My summer began at Memorial Day. My summer break from school ended a month ago, when I returned to work on July 31. I’d been making the most of the time off, after spiritual duties and pleasures, to engage in some of my favorite past-times: reading and movie watching. Here is a review of one of the books I read this summer, Above All Things.
I reviewed Randy Alcorn’s Deadline previously

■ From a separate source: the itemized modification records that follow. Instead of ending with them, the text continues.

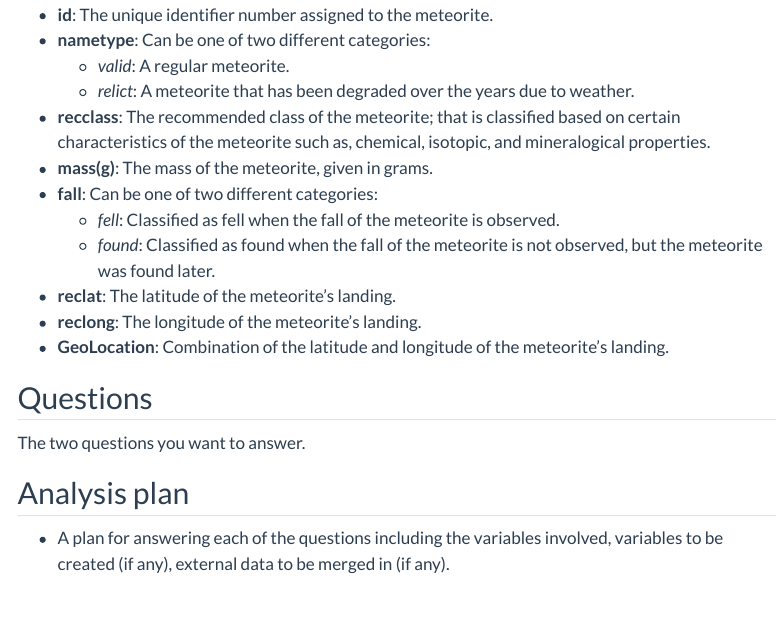
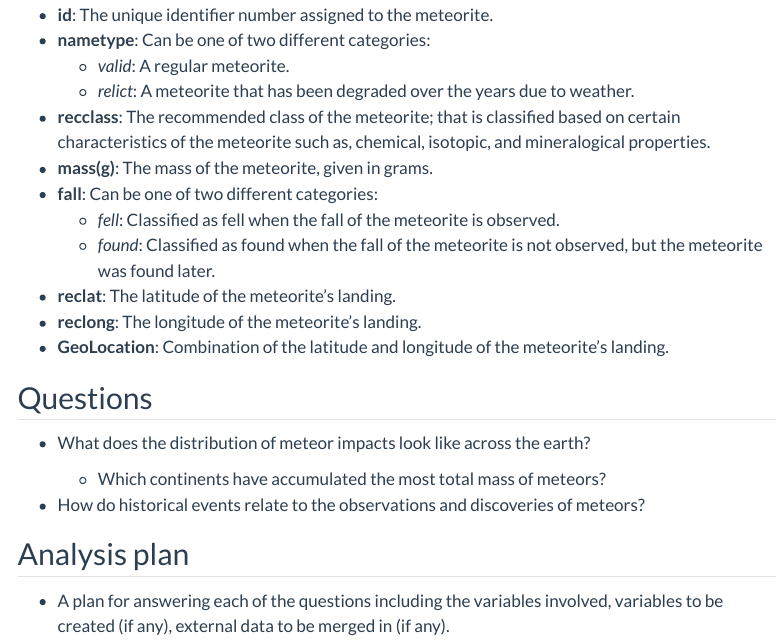
Before and after one commit to Jasdeep-Singh-Jhajj/Meteoric-Fall-a-comet-ment-to-data, a Quarto document (proposal.qmd): the page in a window 1100 px wide, from 1620 px down. Rendered offline with R 4.5, knitr and Pandoc in place of Quarto, with nearby package versions; menus at the side of the page are left out.

Commit message:
Added research questions

```diff
--- a/proposal.qmd
+++ b/proposal.qmd
@@ -90,7 +90,11 @@ metadata_meteorite %>%
 
 ## Questions
 
-The two questions you want to answer.
+-   What does the distribution of meteor impacts look like across the earth?
+
+    -   Which continents have accumulated the most total mass of meteors?
+
+-   How do historical events relate to the observations and discoveries of meteors?
 
 ## Analysis plan
 
```
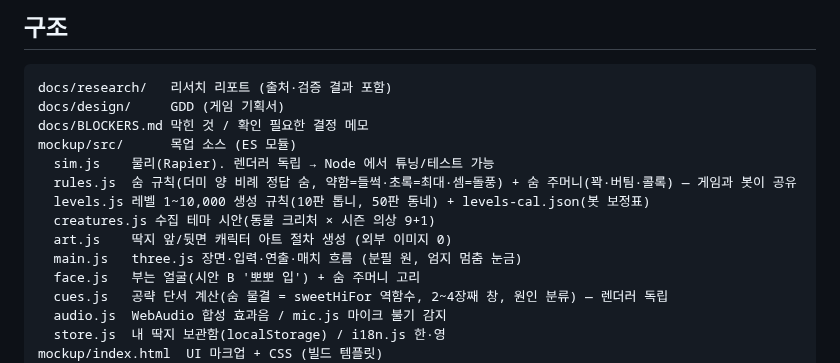
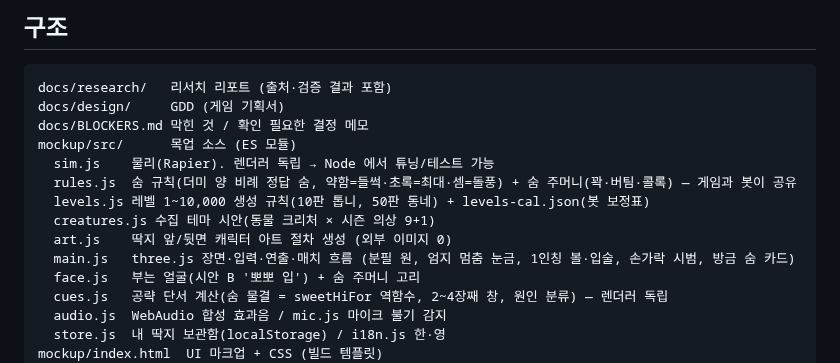
Before and after one commit to ffogtive/G2, a Markdown page: CLAUDE.md, the part around the change. Drawn GitHub-style.

```diff
--- a/CLAUDE.md
+++ b/CLAUDE.md
@@ -30,7 +30,7 @@ mockup/src/      목업 소스 (ES 모듈)
   levels.js 레벨 1~10,000 생성 규칙(10판 톱니, 50판 동네) + levels-cal.json(봇 보정표)
   creatures.js 수집 테마 시안(동물 크리처 × 시즌 의상 9+1)
   art.js    딱지 앞/뒷면 캐릭터 아트 절차 생성 (외부 이미지 0)
-  main.js   three.js 장면·입력·연출·매치 흐름 (분필 원, 엄지 멈춤 눈금)
+  main.js   three.js 장면·입력·연출·매치 흐름 (분필 원, 엄지 멈춤 눈금, 1인칭 볼·입술, 손가락 시범, 방금 숨 카드)
   face.js   부는 얼굴(시안 B '뽀뽀 입') + 숨 주머니 고리
   cues.js   공략 단서 계산(숨 물결 = sweetHiFor 역함수, 2~4장째 창, 원인 분류) — 렌더러 독립
   audio.js  WebAudio 합성 효과음 / mic.js 마이크 불기 감지
```
Also changed, not shown: README.md (+4 -3 lines), docs/design/round6-fpv.md (added, +68 -0 lines), docs/design/img/r6-fpv-flow.png (added), docs/design/img/r6-fpv-lips.png (added), docs/design/img/r6-fpv-receipt.png (added), 5 other files.
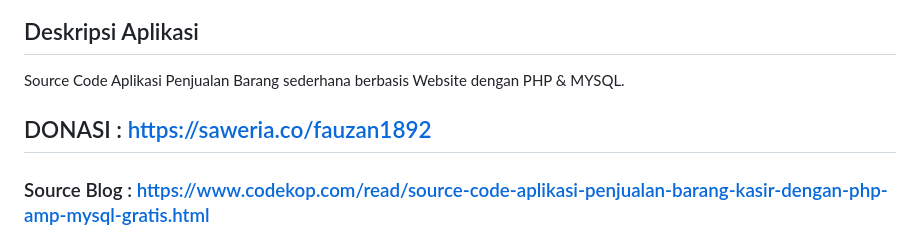
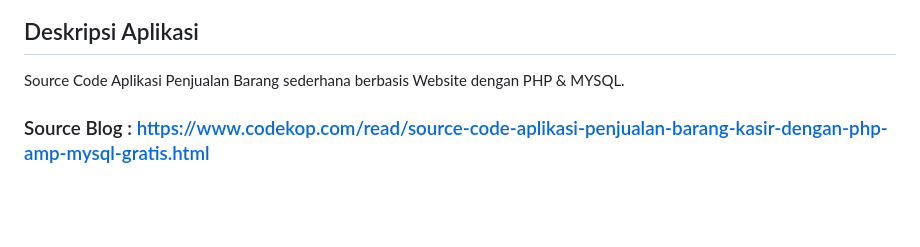
Before and after one commit to IniAndri/pos-kasir-php-master, a Markdown page: readme.md, the part around the change. Rendered like a GitHub page; blank space fills up the shorter version.

```diff
--- a/readme.md
+++ b/readme.md
@@ -1,7 +1,5 @@
 ## Deskripsi Aplikasi
 Source Code Aplikasi Penjualan Barang sederhana berbasis Website dengan PHP & MYSQL.
-
-## DONASI : <a href="https://saweria.co/fauzan1892">https://saweria.co/fauzan1892</a>
 
 ### Source Blog : <a href="https://www.codekop.com/read/source-code-aplikasi-penjualan-barang-kasir-dengan-php-amp-mysql-gratis.html">https://www.codekop.com/read/source-code-aplikasi-penjualan-barang-kasir-dengan-php-amp-mysql-gratis.html</a>
 
```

Expecting their first baby, Judd and Evette McGlin are thrilled at the prospect of becoming parents. But their marriage faces the ultimate test when Judd learns he already has a child: a six-year-old bi-racial daughter, born amid secrets and lies. Now, Evette must decide if she can accept the child—and forgive Judd. She thought she was open-minded—until hidden prejudices threaten the future of an innocent little girl, Evette’s marriage, and the very notion of the woman she’s believed herself to be. Above all things, this child needs acceptance and love. Needs Evette to discover what being a mother truly means. Needs Judd to face his past. And needs them both to discover what it truly means to be a family.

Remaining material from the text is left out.